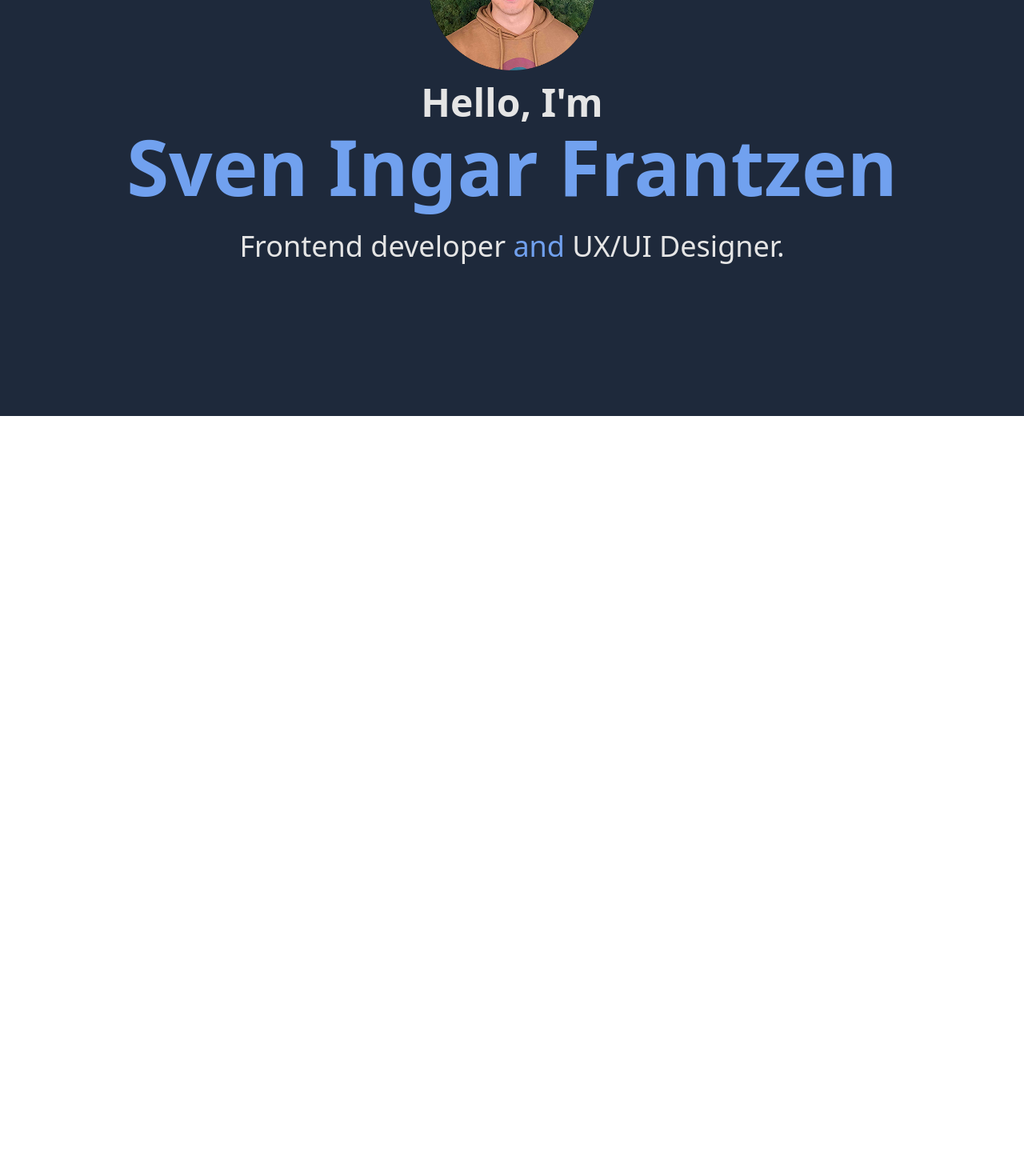
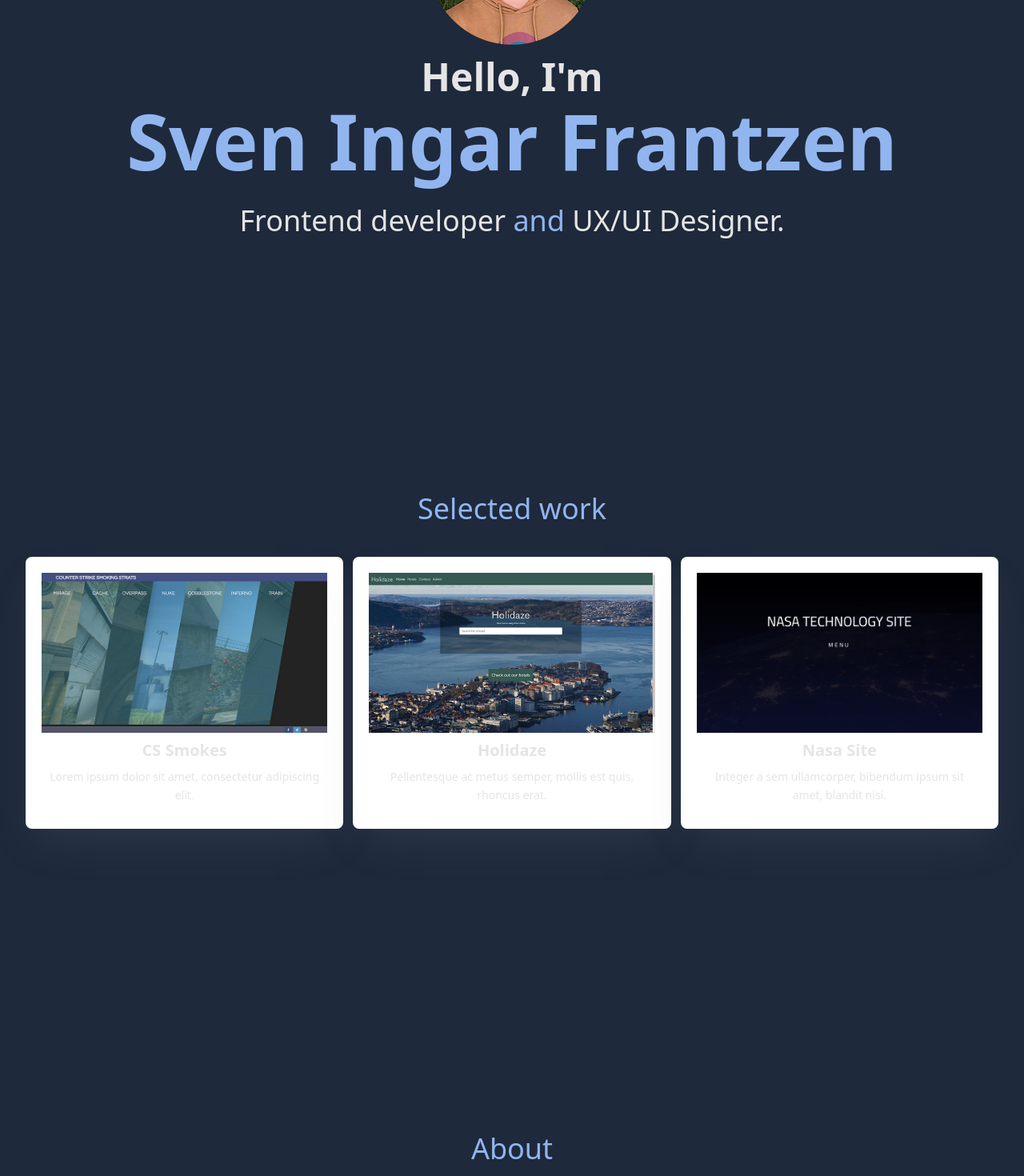
Before and after one commit to svennif/portfolio_new, a Vue app: page / in a window 1280 px wide. Shown: the part 280-1750 px from the top of the page at 80% size. Before the commit the page ends 800 px from the top, so only its background shows below. Built offline with nearby package versions, Linux system fonts and the light colour scheme.

Commit message:
added the rest of the pages, various styling changes

```diff
--- a/package.json
+++ b/package.json
@@ -8,10 +8,8 @@
     "lint": "vue-cli-service lint"
   },
   "dependencies": {
-    "axios": "^1.4.0",
     "core-js": "^3.8.3",
-    "vue": "^3.2.13",
-    "vue-axios": "^3.5.2"
+    "vue": "^3.2.13"
   },
   "devDependencies": {
     "@babel/core": "^7.12.16",
--- a/public/index.html
+++ b/public/index.html
@@ -5,7 +5,7 @@
     <meta http-equiv="X-UA-Compatible" content="IE=edge">
     <meta name="viewport" content="width=device-width,initial-scale=1.0">
     <link rel="icon" href="<%= BASE_URL %>favicon.ico">
-    <title><%= htmlWebpackPlugin.options.title %></title>
+    <title>Sven Ingar Frantzen</title>
   </head>
   <body>
     <noscript>
--- a/src/App.vue
+++ b/src/App.vue
@@ -1,23 +1,27 @@
 <template>
-  <div class="bg-midnight text-white-200 flex flex-col justify-center m-0 p-0">
-  <Home />
-  <!-- <Projects /> -->
-  </div>
+        <Home />
+        <Projects />
+        <About />
+        <Contact />
 </template>
 
 <script>
-import Home from '@/components/HomeComponent.vue';
-// import Projects from './components/ProjectComponent.vue';
+import Home from "@/components/HomeComponent.vue";
+import Projects from "./components/ProjectComponent.vue";
+import About from "./components/AboutComponent.vue";
+import Contact from "./components/ContactComponent.vue";
 
 export default {
-  name: 'App',
-  components: {
+    name: "App",
+    components: {
     Home,
-    // Projects
-}
-}
+    Projects,
+    About,
+    Contact
+},
+};
 </script>
 
 <style>
-  @import '@/assets/styles/style.css';
+@import "@/assets/styles/style.css";
 </style>
--- a/src/assets/styles/style.css
+++ b/src/assets/styles/style.css
@@ -2,8 +2,26 @@
 @tailwind components;
 @tailwind utilities;
 
+#app {
+    /* bg-midnight text-white-200 flex flex-col justify-center m-0 p-0 */
+    display: flex;
+    flex-direction: column;
+}
+
 @layer base {
     html {
         font-family: Proxima Nova, system-ui, sans-serif;
+        margin: 0;
+        padding: 0;
+        background-color: #1e293b;
+        overflow-y: scroll;
+        scroll-snap-type: y var(--tw-scroll-snap-strictness);
+        --tw-scroll-snap-strictness: proximity;
+    }
+    @media screen and (min-width: 426px) {
+        html {
+            scroll-snap-type: y var(--tw-scroll-snap-strictness);
+            --tw-scroll-snap-strictness: mandatory;
+        }
     }
 }
--- a/src/components/AboutComponent.vue
+++ b/src/components/AboutComponent.vue
@@ -0,0 +1,15 @@
+<template>
+    <div class="max-w-7xl mx-auto h-screen snap-start snap-always">
+            <h1 class="text-4xl text-highlight text-center mt-10 md:mt-24">About</h1>
+    </div>
+</template>
+
+<script>
+export default {
+    setup() {
+        return {};
+    },
+};
+</script>
+
+<style lang="scss" scoped></style>
--- a/src/components/ContactComponent.vue
+++ b/src/components/ContactComponent.vue
@@ -0,0 +1,19 @@
+<template>
+    <div class="max-w-7xl mx-auto h-screen snap-start snap-always">
+        <h1 class="text-4xl text-highlight text-center mt-10 md:mt-24">Contact</h1>
+    </div>
+</template>
+
+<script>
+export default {
+    setup () {
+
+
+        return {}
+    }
+}
+</script>
+
+<style lang="scss" scoped>
+
+</style>
--- a/src/components/HomeComponent.vue
+++ b/src/components/HomeComponent.vue
@@ -1,13 +1,13 @@
 <template>
-    <div class="home max-w-7xl mx-auto h-screen">
-        <div class="mt-40">
-            <img class="home__image mx-auto w-52" :src="portrait_image" alt="Portrait of Sven Ingar" />
-            <div class="home-wrapper text-center">
-                <h1 class="home__heading text-neutral-200 font-main text-5xl font-bold mt-4">Hello, I'm</h1>
-                <h2 class="home__subheading text-highlight font-hightlight text-8xl mt-2 font-bold">Sven Ingar Frantzen</h2>
-                <p class="home__description text-neutral-200 font-main text-4xl mt-8">
+    <div class="max-w-7xl mx-auto h-screen snap-start snap-always">
+        <div class="mt-12 md:mt-32">
+            <img class="mx-auto w-52" :src="portrait_image" alt="Portrait of Sven Ingar" />
+            <div class="text-center">
+                <h1 class="text-neutral-200 font-main text-3xl md:text-5xl font-bold mt-4">Hello, I'm</h1>
+                <h2 class="text-highlight font-hightlight text-5xl/[1.3] md:text-8xl mt-2 font-bold">Sven Ingar Frantzen</h2>
+                <p class="text-neutral-200 font-main  text-3xl/[1.4] md:text-4xl mt-8">
                     Frontend developer
-                    <span class="home__description-highlight text-highlight font-hightlight">and</span>
+                    <span class="text-highlight font-hightlight">and</span>
                     UX/UI Designer.
                 </p>
             </div>
--- a/src/components/ProjectComponent.vue
+++ b/src/components/ProjectComponent.vue
@@ -1,19 +1,18 @@
 <template>
-    <h1 class="project__heading text-4xl text-center">Selected work</h1>
-    <section id="projects" class="max-w-7xl mx-auto p-6 lg:p-8 mt-2">
-        <div class="grid grid-cols-1 md:grid-cols-2 gap-4 lg:gap-4">
-            <a :href="project.url" target="_blank" class="project__wrapper scale-100 p-5 bg-white dark:bg-gray-800/50 dark:bg-gradient-to-bl from-gray-700/50 via-transparent dark:ring-1 dark:ring-inset dark:ring-white/20 rounded-lg shadow-2xl shadow-gray-500/20 dark:shadow-none flex motion-safe:hover:scale-[1.01] transition-all duration-250 focus:outline focus:outline-2 focus:outline-red-500 hover:shadow-offset-x-6 hover:shadow-offset-y-6 hover:shadow-blur-15 hover:shadow-spread-0 hover:text-black" v-for="project in projects" :key="project.id">
-                <div class="flex-col text-center project__information">
-                    <img class="project__information--image block m-auto" :src="project.image" v-bind:alt="project.description" />
-                    <h2 class="project__information--title text-xl font-semibold text-gray-900 mt-2 text-white-200">{{ project.title }}</h2>
-                    <p class="project__information--description pb-4 text-sm leading-relaxed mt-2 h-14">{{ project.description }}</p>
-                    <svg xmlns="http://www.w3.org/2000/svg" fill="none" viewBox="0 0 24 24" stroke-width="1.5" class="self-center shrink-0 stroke-red-500 w-7 h-7 m-auto project__information--arrow mt-3">
-                        <path stroke-linecap="round" stroke-linejoin="round" d="M4.5 12h15m0 0l-6.75-6.75M19.5 12l-6.75 6.75" />
-                    </svg>
-                </div>
-            </a>
-        </div>
-    </section>
+    <div class="max-w-7xl mx-auto h-full md:h-screen snap-start snap-always">
+        <h1 class="text-4xl text-highlight text-center mt-6 md:mt-24">Selected work</h1>
+        <section id="projects" class="max-w-7xl mx-auto p-6 lg:p-8 mt-2">
+            <div class="grid grid-cols-1 md:grid-cols-3 gap-3 lg:gap-3">
+                <a :href="project.url" target="_blank" class="scale-100 p-5 bg-white dark:bg-gray-800/50 dark:bg-gradient-to-bl from-gray-700/50 via-transparent dark:ring-1 dark:ring-inset dark:ring-white/20 rounded-lg shadow-2xl shadow-gray-500/20 dark:shadow-none flex motion-safe:hover:scale-[1.01] transition-all duration-250 focus:outline focus:outline-2 focus:outline-red-500 hover:shadow-xl hover:shadow-offset-x-2 hover:shadow-offset-y-2" v-for="project in projects" :key="project.id">
+                    <div class="flex-col text-center ">
+                        <img class="block m-auto h-[200px] w-full object-cover" :src="project.image" v-bind:alt="project.name" />
+                        <h2 class="text-xl font-semibold text-neutral-200 mt-2">{{ project.title }}</h2>
+                        <p class="pb-4 text-sm text-neutral-200 leading-relaxed px-2 mt-2 h-14">{{ project.description }}</p>
+                    </div>
+                </a>
+            </div>
+        </section>
+    </div>
 </template>
 
 <script>
@@ -49,6 +48,4 @@ export default {
 };
 </script>
 
-<style>
-
-</style>
+<style></style>
--- a/tailwind.config.js
+++ b/tailwind.config.js
@@ -11,7 +11,7 @@ export default {
     colors: {
       ...colors,
       'midnight': '#1e293b',
-      'highlight': '#71a1ef',
+      'highlight': '#91B5EF',
       'accent': '#2a3a52',
       'accent-2': '#3c5376'
     },
```
Also changed, not shown: 2 other files (tests, documents, lock files or other folders).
========================================================================
The response must contain every line from the listing above in which the string "snap" appears.

+        scroll-snap-type: y var(--tw-scroll-snap-strictness);
+        --tw-scroll-snap-strictness: proximity;
+            scroll-snap-type: y var(--tw-scroll-snap-strictness);
+            --tw-scroll-snap-strictness: mandatory;
+    <div class="max-w-7xl mx-auto h-screen snap-start snap-always">
+    <div class="max-w-7xl mx-auto h-screen snap-start snap-always">
+    <div class="max-w-7xl mx-auto h-screen snap-start snap-always">
+    <div class="max-w-7xl mx-auto h-full md:h-screen snap-start snap-always">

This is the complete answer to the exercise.